# Exercise
Using the records provided below, locate and copy each line that contains the word "updateBadge".

※

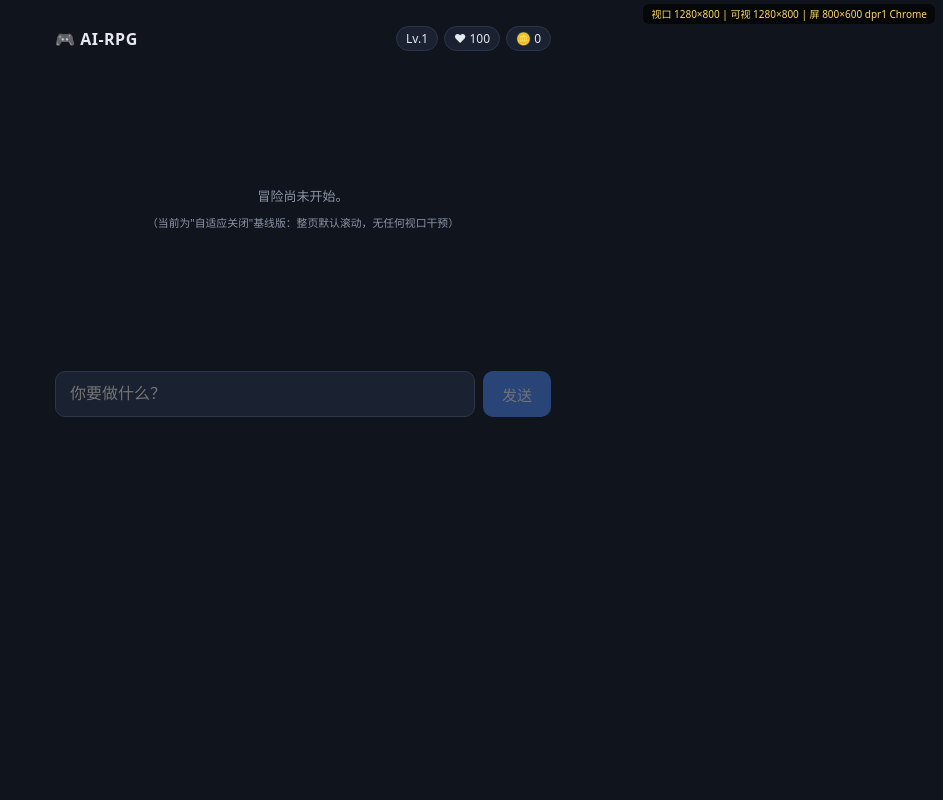
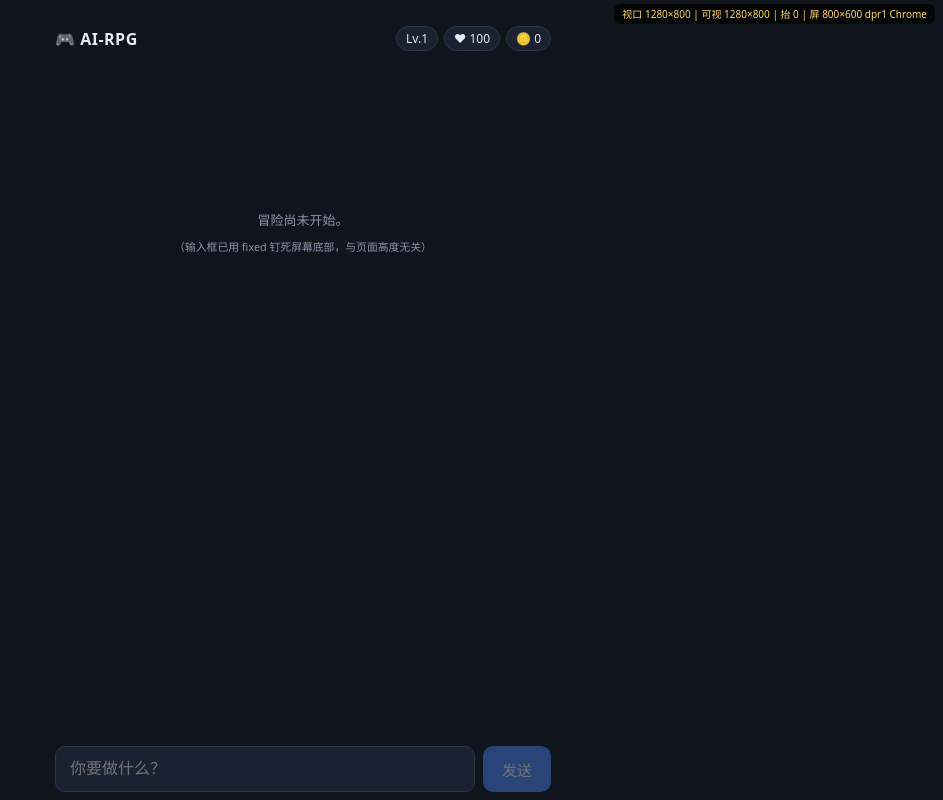
Before and after one commit to 17-cm/ai-RPG, a Vue app: page / in a window 1280 px wide. Shown: the whole page, without its empty margins (337-1280 px from the left). Built offline with nearby package versions, Linux system fonts and the light colour scheme.

Commit message:
fix: 输入坞改 position:fixed 纯CSS钉底；键盘抬升作用于dock自身（避开transform破坏fixed包含块的坑）

```diff
--- a/src/App.vue
+++ b/src/App.vue
@@ -1,11 +1,10 @@
 <script setup>
 /**
- * 自适应关闭版（基线对照）：
- * 不引入 use-mobile-viewport，不做任何视口/键盘干预。
- * 整页自然滚动；点输入框弹键盘时，由浏览器自己把输入框滚进视野。
- * 诊断角标保留（仅 dev 可见），方便对比浏览器给的原始数值。
+ * 游戏壳 v3：自然滚动 + fixed 钉底输入坞 + 键盘最小抬升（附加层）。
+ * 玩法内核 sendMessage() → /api/chat → 模型。
  */
 import { ref, nextTick, onMounted, onBeforeUnmount } from 'vue'
+import { useMobileViewport } from './use-mobile-viewport'
 
 const messages = ref([]) // {role: 'user'|'assistant', content}
 const input = ref('')
@@ -13,6 +12,7 @@ const busy = ref(false)
 const error = ref('')
 const inputEl = ref(null)
 
+/* ---- 开发期视口诊断角标（生产构建自动移除） ---- */
 const isDev = import.meta.env.DEV
 const vp = ref('')
 function updateBadge() {
@@ -20,16 +20,20 @@ function updateBadge() {
   const vv = window.visualViewport
   const ua = navigator.userAgent
   const kernel = /Edg\//.test(ua) ? 'Edge' : /OPR\//.test(ua) ? 'Opera' : /Firefox|FxiOS/.test(ua) ? 'Firefox' : /MicroMessenger/.test(ua) ? '微信' : /Quark/.test(ua) ? '夸克' : /UCBrowser/.test(ua) ? 'UC' : /Chrome|CriOS/.test(ua) ? 'Chrome' : /Safari/.test(ua) ? 'Safari' : '?'
+  const lift = getComputedStyle(document.documentElement).getPropertyValue('--mobile-keyboard-lift').trim() || '0'
   vp.value =
-    `视口 ${window.innerWidth}×${window.innerHeight} | 可视 ${vv ? Math.round(vv.width) + '×' + Math.round(vv.height) : '?'} | ` +
+    `视口 ${window.innerWidth}×${window.innerHeight} | 可视 ${vv ? Math.round(vv.width) + '×' + Math.round(vv.height) : '?'} | 抬 ${lift} | ` +
     `屏 ${screen.width}×${screen.height} dpr${devicePixelRatio} ${kernel}` +
     (window.innerWidth > 800 && screen.width < 600 ? ' ⚠桌面模式' : '')
 }
+
+/* ---- 手机视口/键盘适配（ai-virtual-phone 方案；纯附加层，坏了也不影响钉底） ---- */
+const mvp = useMobileViewport(updateBadge)
 onMounted(() => {
+  mvp.mount()
   updateBadge()
-  window.addEventListener('resize', updateBadge)
 })
-onBeforeUnmount(() => window.removeEventListener('resize', updateBadge))
+onBeforeUnmount(() => mvp.unmount())
 
 /* ---- 游戏循环 ---- */
 async function sendMessage() {
@@ -56,6 +60,7 @@ async function sendMessage() {
   } finally {
     busy.value = false
     await scrollToBottom()
+    inputEl.value?.focus()
   }
 }
 
@@ -80,7 +85,7 @@ async function scrollToBottom() {
   <main class="stage">
     <p v-if="messages.length === 0" class="dim placeholder">
       冒险尚未开始。<br />
-      <small>（当前为"自适应关闭"基线版：整页默认滚动，无任何视口干预）</small>
+      <small>（输入框已用 fixed 钉死屏幕底部，与页面高度无关）</small>
     </p>
     <div v-for="(m, i) in messages" :key="i" :class="['msg', m.role]">
       <span class="who">{{ m.role === 'user' ? '你' : '旁白' }}</span>
@@ -91,9 +96,9 @@ async function scrollToBottom() {
     </div>
   </main>
 
+  <footer class="dock">
     <p v-if="error" class="error">⚠ {{ error }}</p>
-
-  <footer class="dock">
+    <div class="dockrow">
       <input
         ref="inputEl"
         v-model="input"
@@ -104,6 +109,7 @@ async function scrollToBottom() {
         @keydown.enter.prevent="sendMessage"
       />
       <button :disabled="busy || !input.trim()" @click="sendMessage">发送</button>
+    </div>
   </footer>
 </template>
 
@@ -118,7 +124,7 @@ async function scrollToBottom() {
   line-height: 1.4;
   padding: 3px 8px;
   border-radius: 6px;
-  background: rgba(0, 0, 0, 0.65);
+  background: rgba(0, 0, 0, 0.7);
   color: #ffd76a;
   pointer-events: none;
   max-width: 60vw;
@@ -131,7 +137,7 @@ async function scrollToBottom() {
   justify-content: space-between;
   gap: 8px;
   user-select: none;
-  padding-top: 14px; /* 给固定角标让位 */
+  padding-top: 16px; /* 给角标让位 */
 }
 .brand {
   font-size: 16px;
@@ -157,10 +163,10 @@ async function scrollToBottom() {
   flex-direction: column;
   gap: 10px;
   padding: 12px 0;
-  min-height: 40vh;
+  min-height: 45vh;
 }
 .placeholder {
-  margin-top: 15vh;
+  margin-top: 18vh;
   text-align: center;
   line-height: 2;
 }
@@ -194,18 +200,34 @@ async function scrollToBottom() {
   color: var(--dim);
   margin-bottom: 2px;
 }
+
+/* ---- 输入坞：fixed 钉屏幕底（本方案的主角，不依赖任何高度计算） ---- */
+.dock {
+  position: fixed;
+  left: 0;
+  right: 0;
+  bottom: 0;
+  z-index: 50;
+  max-width: 520px;
+  margin: 0 auto;
+  padding: 8px 12px calc(env(safe-area-inset-bottom, 0px) + 8px);
+  background: linear-gradient(transparent, var(--bg) 22%);
+
+  /* 键盘最小抬升直接作用在 dock 上（use-mobile-viewport 写入变量）。
+     transform 加在 fixed 元素自身不影响其钉底语义，只改变绘制位置。 */
+  transform: translate3d(0, calc(-1 * var(--mobile-keyboard-lift, 0px)), 0);
+  transition: transform 0.18s cubic-bezier(0.22, 1, 0.36, 1);
+  will-change: transform;
+}
+.dockrow {
+  display: flex;
+  gap: 8px;
+}
 .error {
   color: #ff8f8f;
   font-size: 13px;
-  margin: 0 2px;
+  margin: 0 2px 6px;
   user-select: text;
-}
-
-/* ---- 输入区：普通文档流，不固定不悬浮 ---- */
-.dock {
-  display: flex;
-  gap: 8px;
-  padding-bottom: 12px;
 }
 .dock input {
   flex: 1;
@@ -215,7 +237,7 @@ async function scrollToBottom() {
   border: 1px solid var(--line);
   background: var(--panel);
   color: var(--text);
-  font-size: 16px;
+  font-size: 16px; /* iOS <16px 聚焦会放大页面 */
   outline: none;
 }
 .dock input:focus {
--- a/src/style.css
+++ b/src/style.css
@@ -1,6 +1,6 @@
-/* ============ 自适应关闭版（基线对照） ============
-   无安全区、无 --screen-h、无键盘抬升、无 overflow 锁定。
-   整页走浏览器默认滚动。 */
+/* ============ 全局基础：自然滚动 + fixed 钉底 ============
+   页面不再锁高度、不再锁滚动（那是上一版翻车嫌疑点）。
+   输入坞用 position:fixed 直接钉屏幕底，与内容高度无关。 */
 :root {
   color-scheme: dark;
   --bg: #10141c;
@@ -11,12 +11,19 @@
   --accent: #4f8cff;
   --user: #2a3550;
   --ai: #1f2937;
+
+  --sat: env(safe-area-inset-top, 0px);
+  --sab: env(safe-area-inset-bottom, 0px);
+
+  /* 输入坞占位高度（内容区据此留底距） */
+  --dock-h: 62px;
 }
 
 * {
   box-sizing: border-box;
 }
 
+html,
 body {
   margin: 0;
   background: var(--bg);
@@ -28,5 +35,9 @@ body {
 #app {
   max-width: 520px;
   margin: 0 auto;
-  padding: 12px;
+  padding: calc(var(--sat) + 10px) 12px calc(var(--sab) + var(--dock-h) + 16px);
+  min-height: 100vh;
+  min-height: 100dvh; /* 支持则用，不支持也无妨：fixed 不依赖它 */
+  /* 注意：这里绝不能加 transform——祖先带 transform 会变成 fixed 元素的
+     包含块，输入坞就不再钉屏幕而是钉文档流了。键盘抬升直接作用在 .dock 上。 */
 }
```
Lines whose indentation alone changed are shown as unchanged.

※

# Response to the task
 function updateBadge() {
@@ -20,16 +20,20 @@ function updateBadge() {
+const mvp = useMobileViewport(updateBadge)
   updateBadge()
-  window.addEventListener('resize', updateBadge)
-onBeforeUnmount(() => window.removeEventListener('resize', updateBadge))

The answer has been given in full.